* **WORK INSTRUCTION**
The finished copy should match every record exactly and contain no pictures.

* **EXERCISE MATERIALS**
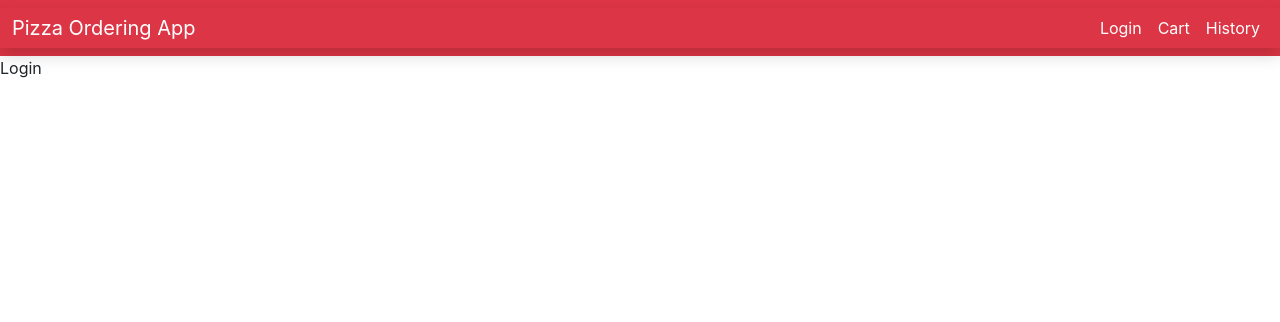
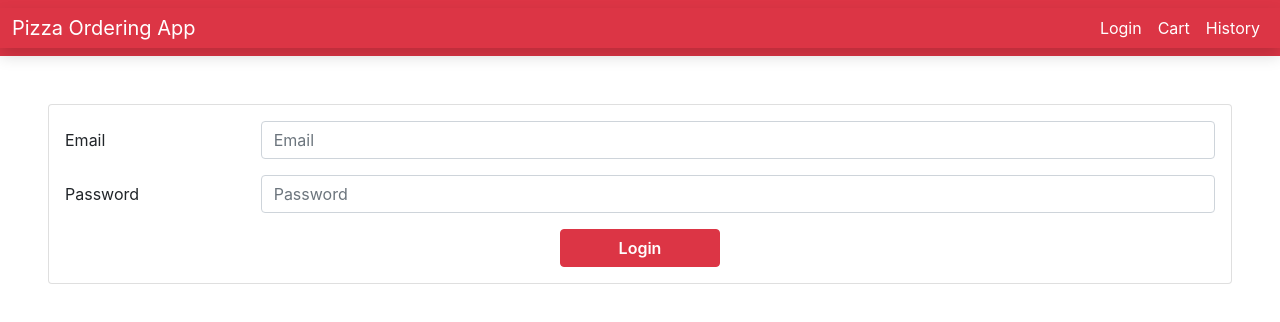
Before and after one commit to hd1801/Pizza-Ordering-App, a React (Create React App) app in the folder client/: page /login in a window 1280 px wide. Shown: the top 322 px of the page. Built offline with nearby package versions, Linux system fonts and the light colour scheme.

Commit message:
Login form created

```diff
--- a/client/src/Components/Login.tsx
+++ b/client/src/Components/Login.tsx
@@ -1,3 +1,31 @@
+import { Form, Row, Col, Card, Button, Container } from "react-bootstrap"
+
 export const Login  = ()=>{
-    return <>Login</>
+    return <>
+    <Card className="m-5 p-3 " >
+    <Form>
+    <Form.Group as={Row} className="mb-3" controlId="formEmail">
+        <Form.Label column sm={2}>
+            Email
+        </Form.Label>
+        <Col sm={10}>
+            <Form.Control type="email" placeholder="Email" />
+        </Col>
+    </Form.Group>
+    <Form.Group as={Row} className="mb-3" controlId="formPassword">
+        <Form.Label column sm={2}>
+            Password
+        </Form.Label>
+        <Col sm={10}>
+            <Form.Control type="password" placeholder="Password" />
+        </Col>
+    </Form.Group>
+    <Container className= "d-flex justify-content-center">
+    <Button variant="danger" style={{width:"10rem", fontWeight:"600"}} >Login</Button>
+    </Container>
+
+    </Form>
+    </Card>
+
+    </>
 }
```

* **OUTPUT FOR THIS TASK**
Before and after one commit to hd1801/Pizza-Ordering-App, a React (Create React App) app in the folder client/: page /login in a window 1280 px wide. Shown: the top 322 px of the page. Built offline with nearby package versions, Linux system fonts and the light colour scheme.

Commit message:
Login form created

```diff
--- a/client/src/Components/Login.tsx
+++ b/client/src/Components/Login.tsx
@@ -1,3 +1,31 @@
+import { Form, Row, Col, Card, Button, Container } from "react-bootstrap"
+
 export const Login  = ()=>{
-    return <>Login</>
+    return <>
+    <Card className="m-5 p-3 " >
+    <Form>
+    <Form.Group as={Row} className="mb-3" controlId="formEmail">
+        <Form.Label column sm={2}>
+            Email
+        </Form.Label>
+        <Col sm={10}>
+            <Form.Control type="email" placeholder="Email" />
+        </Col>
+    </Form.Group>
+    <Form.Group as={Row} className="mb-3" controlId="formPassword">
+        <Form.Label column sm={2}>
+            Password
+        </Form.Label>
+        <Col sm={10}>
+            <Form.Control type="password" placeholder="Password" />
+        </Col>
+    </Form.Group>
+    <Container className= "d-flex justify-content-center">
+    <Button variant="danger" style={{width:"10rem", fontWeight:"600"}} >Login</Button>
+    </Container>
+
+    </Form>
+    </Card>
+
+    </>
 }
```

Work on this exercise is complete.